It’s one of the oldest adages in baseball, that your momentum is only as good as the next day’s starting pitcher. The Texas Rangers had all the momentum in the world just 48 hours ago, fresh off taking the first two games of the ALCS against the rival Astros in Houston. But that major statement at Minute Maid Park masked an inconvenient truth: that there are more than two games in a seven-game series, and it was still very much unclear whether the Rangers had anyone behind Jordan Montgomery and Nathan Eovaldi to fill them.
Texas has found out over the last two nights that the answer is “no, not really”. First, the Astros jumped all over Max Scherzer, spoiling his heroic return from injury. Then, in Game 4 on Thursday night, they did themselves one better, scoring three runs within Andrew Heaney’s first 10 pitches and pouring it on late for a 10-3 blowout victory that resets this series at two games apiece. All of a sudden it’s the Rangers facing the existential questions, while Houston looks like the defending champs again.
We knew that Texas’ lack of starting pitching depth was a major question. They just hadn’t had to answer it yet, given how short their series against the Rays and Orioles wound up being (and all the extra days off those two sweeps afforded them). That schedule meant that Montgomery and Eovaldi could start a whopping six of the team’s first seven games in October — which, in turn, allowed the Rangers to hide the iffy underbelly of their bullpen, given Montgomery and Eovaldi’s ability to churn out at least six innings consistently.

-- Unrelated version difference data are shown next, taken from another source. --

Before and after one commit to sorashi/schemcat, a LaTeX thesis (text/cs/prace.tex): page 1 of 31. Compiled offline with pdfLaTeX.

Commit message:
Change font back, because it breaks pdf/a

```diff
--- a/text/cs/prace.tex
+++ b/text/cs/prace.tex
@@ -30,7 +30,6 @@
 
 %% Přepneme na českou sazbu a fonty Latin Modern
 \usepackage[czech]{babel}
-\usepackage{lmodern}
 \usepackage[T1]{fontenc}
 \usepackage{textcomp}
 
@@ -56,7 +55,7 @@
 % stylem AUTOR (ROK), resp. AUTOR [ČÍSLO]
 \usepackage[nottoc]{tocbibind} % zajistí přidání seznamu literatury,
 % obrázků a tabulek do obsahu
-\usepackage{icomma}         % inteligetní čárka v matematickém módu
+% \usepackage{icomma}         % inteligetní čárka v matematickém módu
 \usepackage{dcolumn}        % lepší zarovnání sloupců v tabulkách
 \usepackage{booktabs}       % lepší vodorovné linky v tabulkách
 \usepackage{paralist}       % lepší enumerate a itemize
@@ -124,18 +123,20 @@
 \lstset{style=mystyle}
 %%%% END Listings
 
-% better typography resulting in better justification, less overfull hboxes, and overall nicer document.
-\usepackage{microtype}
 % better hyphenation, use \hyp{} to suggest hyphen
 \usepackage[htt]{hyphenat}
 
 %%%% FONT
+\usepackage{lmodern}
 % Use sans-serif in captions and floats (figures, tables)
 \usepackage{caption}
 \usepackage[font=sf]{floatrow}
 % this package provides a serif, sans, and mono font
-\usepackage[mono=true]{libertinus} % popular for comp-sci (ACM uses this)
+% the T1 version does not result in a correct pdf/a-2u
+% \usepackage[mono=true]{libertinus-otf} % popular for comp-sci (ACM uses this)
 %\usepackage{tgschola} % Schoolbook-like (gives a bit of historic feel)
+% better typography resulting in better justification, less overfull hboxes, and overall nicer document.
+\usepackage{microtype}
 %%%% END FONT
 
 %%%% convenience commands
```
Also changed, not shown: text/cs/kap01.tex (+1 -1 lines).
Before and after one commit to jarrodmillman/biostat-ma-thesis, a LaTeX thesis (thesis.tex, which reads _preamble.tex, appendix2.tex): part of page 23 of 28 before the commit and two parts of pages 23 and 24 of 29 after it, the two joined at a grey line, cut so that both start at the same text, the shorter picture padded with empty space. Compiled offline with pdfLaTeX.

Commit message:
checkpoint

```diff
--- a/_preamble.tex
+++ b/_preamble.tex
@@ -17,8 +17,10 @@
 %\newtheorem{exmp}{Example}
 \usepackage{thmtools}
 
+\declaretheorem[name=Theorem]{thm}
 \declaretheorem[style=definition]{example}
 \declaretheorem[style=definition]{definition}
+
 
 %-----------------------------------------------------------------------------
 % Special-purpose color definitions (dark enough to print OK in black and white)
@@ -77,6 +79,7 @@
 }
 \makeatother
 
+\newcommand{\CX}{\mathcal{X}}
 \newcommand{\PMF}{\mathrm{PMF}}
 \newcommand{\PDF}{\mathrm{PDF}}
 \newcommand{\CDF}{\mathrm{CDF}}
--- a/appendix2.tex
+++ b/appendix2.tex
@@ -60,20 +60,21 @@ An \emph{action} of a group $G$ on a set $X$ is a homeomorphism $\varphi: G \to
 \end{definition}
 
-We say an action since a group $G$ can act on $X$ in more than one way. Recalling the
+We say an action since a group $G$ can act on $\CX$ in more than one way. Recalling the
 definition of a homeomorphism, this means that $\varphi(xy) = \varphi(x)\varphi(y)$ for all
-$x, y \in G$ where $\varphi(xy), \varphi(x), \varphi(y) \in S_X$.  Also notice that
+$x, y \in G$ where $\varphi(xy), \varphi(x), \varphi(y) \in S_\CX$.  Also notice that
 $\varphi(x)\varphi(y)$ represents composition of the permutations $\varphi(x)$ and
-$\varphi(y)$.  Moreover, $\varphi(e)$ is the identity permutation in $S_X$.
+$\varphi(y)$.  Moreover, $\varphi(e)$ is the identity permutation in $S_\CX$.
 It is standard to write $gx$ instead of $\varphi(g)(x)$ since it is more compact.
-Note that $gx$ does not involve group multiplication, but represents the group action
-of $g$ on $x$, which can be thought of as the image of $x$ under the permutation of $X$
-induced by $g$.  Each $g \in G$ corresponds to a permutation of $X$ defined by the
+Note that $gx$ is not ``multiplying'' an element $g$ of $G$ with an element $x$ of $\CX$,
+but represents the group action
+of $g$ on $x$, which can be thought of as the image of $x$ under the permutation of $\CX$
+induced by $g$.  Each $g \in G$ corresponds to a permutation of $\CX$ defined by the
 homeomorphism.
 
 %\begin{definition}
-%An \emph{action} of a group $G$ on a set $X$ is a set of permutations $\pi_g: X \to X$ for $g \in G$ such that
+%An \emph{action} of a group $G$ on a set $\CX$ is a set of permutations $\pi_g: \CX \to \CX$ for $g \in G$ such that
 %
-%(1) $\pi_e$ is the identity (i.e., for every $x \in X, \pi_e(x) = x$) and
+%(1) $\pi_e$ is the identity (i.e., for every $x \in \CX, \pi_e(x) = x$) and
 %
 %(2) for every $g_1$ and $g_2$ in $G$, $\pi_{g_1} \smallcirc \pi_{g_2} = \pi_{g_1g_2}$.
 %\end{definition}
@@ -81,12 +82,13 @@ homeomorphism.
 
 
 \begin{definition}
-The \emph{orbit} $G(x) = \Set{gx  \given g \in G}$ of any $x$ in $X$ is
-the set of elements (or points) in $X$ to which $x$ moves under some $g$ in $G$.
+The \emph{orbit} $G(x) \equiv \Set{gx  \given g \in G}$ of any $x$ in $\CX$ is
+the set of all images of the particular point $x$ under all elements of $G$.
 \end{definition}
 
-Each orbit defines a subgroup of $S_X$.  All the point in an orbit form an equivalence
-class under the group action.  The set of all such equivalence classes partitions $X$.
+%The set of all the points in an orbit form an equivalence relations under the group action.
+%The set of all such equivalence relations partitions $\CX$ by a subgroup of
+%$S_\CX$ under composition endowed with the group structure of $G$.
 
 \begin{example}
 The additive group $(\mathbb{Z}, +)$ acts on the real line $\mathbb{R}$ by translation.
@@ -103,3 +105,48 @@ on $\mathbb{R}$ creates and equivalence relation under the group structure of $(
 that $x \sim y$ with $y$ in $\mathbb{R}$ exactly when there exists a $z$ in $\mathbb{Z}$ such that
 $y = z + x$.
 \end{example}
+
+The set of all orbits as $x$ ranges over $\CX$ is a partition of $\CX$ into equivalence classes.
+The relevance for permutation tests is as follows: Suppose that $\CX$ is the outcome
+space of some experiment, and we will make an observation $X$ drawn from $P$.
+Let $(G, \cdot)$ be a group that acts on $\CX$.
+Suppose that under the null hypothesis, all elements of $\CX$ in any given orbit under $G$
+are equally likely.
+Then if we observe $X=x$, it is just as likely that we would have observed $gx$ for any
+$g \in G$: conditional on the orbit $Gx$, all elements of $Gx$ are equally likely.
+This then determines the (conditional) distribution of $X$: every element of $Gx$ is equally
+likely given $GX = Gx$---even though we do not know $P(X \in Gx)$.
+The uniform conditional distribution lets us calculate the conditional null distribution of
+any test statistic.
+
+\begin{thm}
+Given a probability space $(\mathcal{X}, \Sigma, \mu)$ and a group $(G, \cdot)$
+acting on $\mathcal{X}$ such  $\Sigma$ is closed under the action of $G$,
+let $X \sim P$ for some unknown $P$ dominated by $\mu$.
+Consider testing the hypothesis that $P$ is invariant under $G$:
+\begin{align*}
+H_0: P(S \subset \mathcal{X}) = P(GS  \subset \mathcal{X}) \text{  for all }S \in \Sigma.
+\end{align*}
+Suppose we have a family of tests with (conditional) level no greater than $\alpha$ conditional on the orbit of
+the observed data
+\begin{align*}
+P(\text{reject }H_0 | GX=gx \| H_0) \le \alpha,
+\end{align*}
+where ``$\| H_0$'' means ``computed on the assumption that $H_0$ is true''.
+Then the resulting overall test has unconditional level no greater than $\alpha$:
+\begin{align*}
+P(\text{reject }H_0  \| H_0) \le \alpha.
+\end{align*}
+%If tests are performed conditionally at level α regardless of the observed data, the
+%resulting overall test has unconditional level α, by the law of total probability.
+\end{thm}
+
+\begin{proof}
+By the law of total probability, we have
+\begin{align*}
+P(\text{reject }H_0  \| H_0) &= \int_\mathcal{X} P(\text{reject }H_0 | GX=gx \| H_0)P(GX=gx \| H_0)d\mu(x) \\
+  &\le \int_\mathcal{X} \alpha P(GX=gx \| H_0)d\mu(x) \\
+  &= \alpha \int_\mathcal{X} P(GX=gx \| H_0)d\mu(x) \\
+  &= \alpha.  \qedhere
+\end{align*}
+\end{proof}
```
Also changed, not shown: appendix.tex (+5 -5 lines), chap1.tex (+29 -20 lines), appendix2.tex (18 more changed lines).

Removing those two from the equation, however, was Texas’ first real stress test, one that they cracked under the weight of in Games 3 and 4. Scherzer looked as rusty as you’d expect from a pitcher who hadn’t seen game action in over a month. Heaney, on the other hand, looked ... well, like you’d expect a pitcher with a 4.15 ERA on the year to look, especially against an Astros lineup that’s increasingly locked in after a rough start to this series. Houston clearly set out to be aggressive on Thursday night, and aggressive they were: Jose Altuve doubled to begin the game, Mauricio Dubon singled to put runners on the corners and Alex Bregman scored them both on a triple into the right-center gap.
Yordan Alvarez followed by lining the first pitch he saw into center, and just like that, the ‘Stros had a 3-0 lead before an out had even been recorded. Two outs and a walk later, and Heaney’s night was done, Bruce Bochy’s best-laid pitching plans up in smoke already.
To the Rangers’ credit, however, they didn’t cave despite the brutal start. First it was Adolis Garcia, taking Jose Urquidy deep to left to get Texas on the board:
A Josh Jung sac fly later in the inning cut the deficit to one, and in the third, Corey Seager tied it back up with an opposite-field homer.
In the end, though, asking their bullpen to pick up 25 outs was simply too much to ask — too many chances for this loaded Houston lineup against low-leverage relievers. Just as they did in Game 3, the Astros answered every sign of life from the Rangers with another bang, and again it came from the resurgent top of the order. Houston began the top of the fourth with two walks — Texas’ inability to get the light-hitting Martin Maldonado out has come back to really bite them a couple of times over the past two games — and a single, loading the bases with no one out and Bregman due up. Dane Dunning got a badly-needed strikeout, then induced a sac fly from Yordan Alvarez to get just one out away from escaping further trouble.. Sure, the Astros were back in the lead; given where this half-inning started, though, one run wouldn’t seem so bad.
And then, as he has several times in this postseason, Jose Abreu got a hold of one:
That monster three-run shot broke things open and took the air out of Globe Life Park for good. Ryne Stanek, Hunter Brown, Phil Maton and Rafael Montero combined for 6.2 scoreless innings of relief of Urquidy, and Houston put it on cruise control for the remainder of the game. The only question left to answer was what exactly the final score would be, with a Chas McCormick homer and another RBI knock from Alvarez — who finished 2-for-4 with three RBI on the night, his fifth multi-hit effort of the postseason already — stretching it to 10-3.
The Astros clearly heard all the noise over the off day after Game 2, and saw fit to remind everyone of who exactly the reigning world champion is here. This core has answered the ball when they needed to in October time and again for years now, raising their level when their backs are to the wall. For those keeping score at home, Houston’s tally over Games 3 and 4 stands at 18 runs, 23 hits and three homers, with Altuve, Bregman and Abreu coming alive after slow starts to this series. Now the Astros will get to carry that offensive momentum as they flip the rotation over and give the ball to postseason stalwart Justin Verlander in Game 5 on Friday evening (first pitch at 5:07 p.m. ET).
Of course, Texas flips their rotation over as well, and if the old adage holds true, that gives them quite a bit of momentum when they desperately need it. Given what we’ve seen of the rest of this pitching staff so far, though, it feels like the Rangers’ margin for error in games started by Montgomery and Eovaldi is basically nil — those two are going to have to carry the team if they hope to make it to the World Series, barring a miraculous turnaround from Scherzer as he knocks the rust off.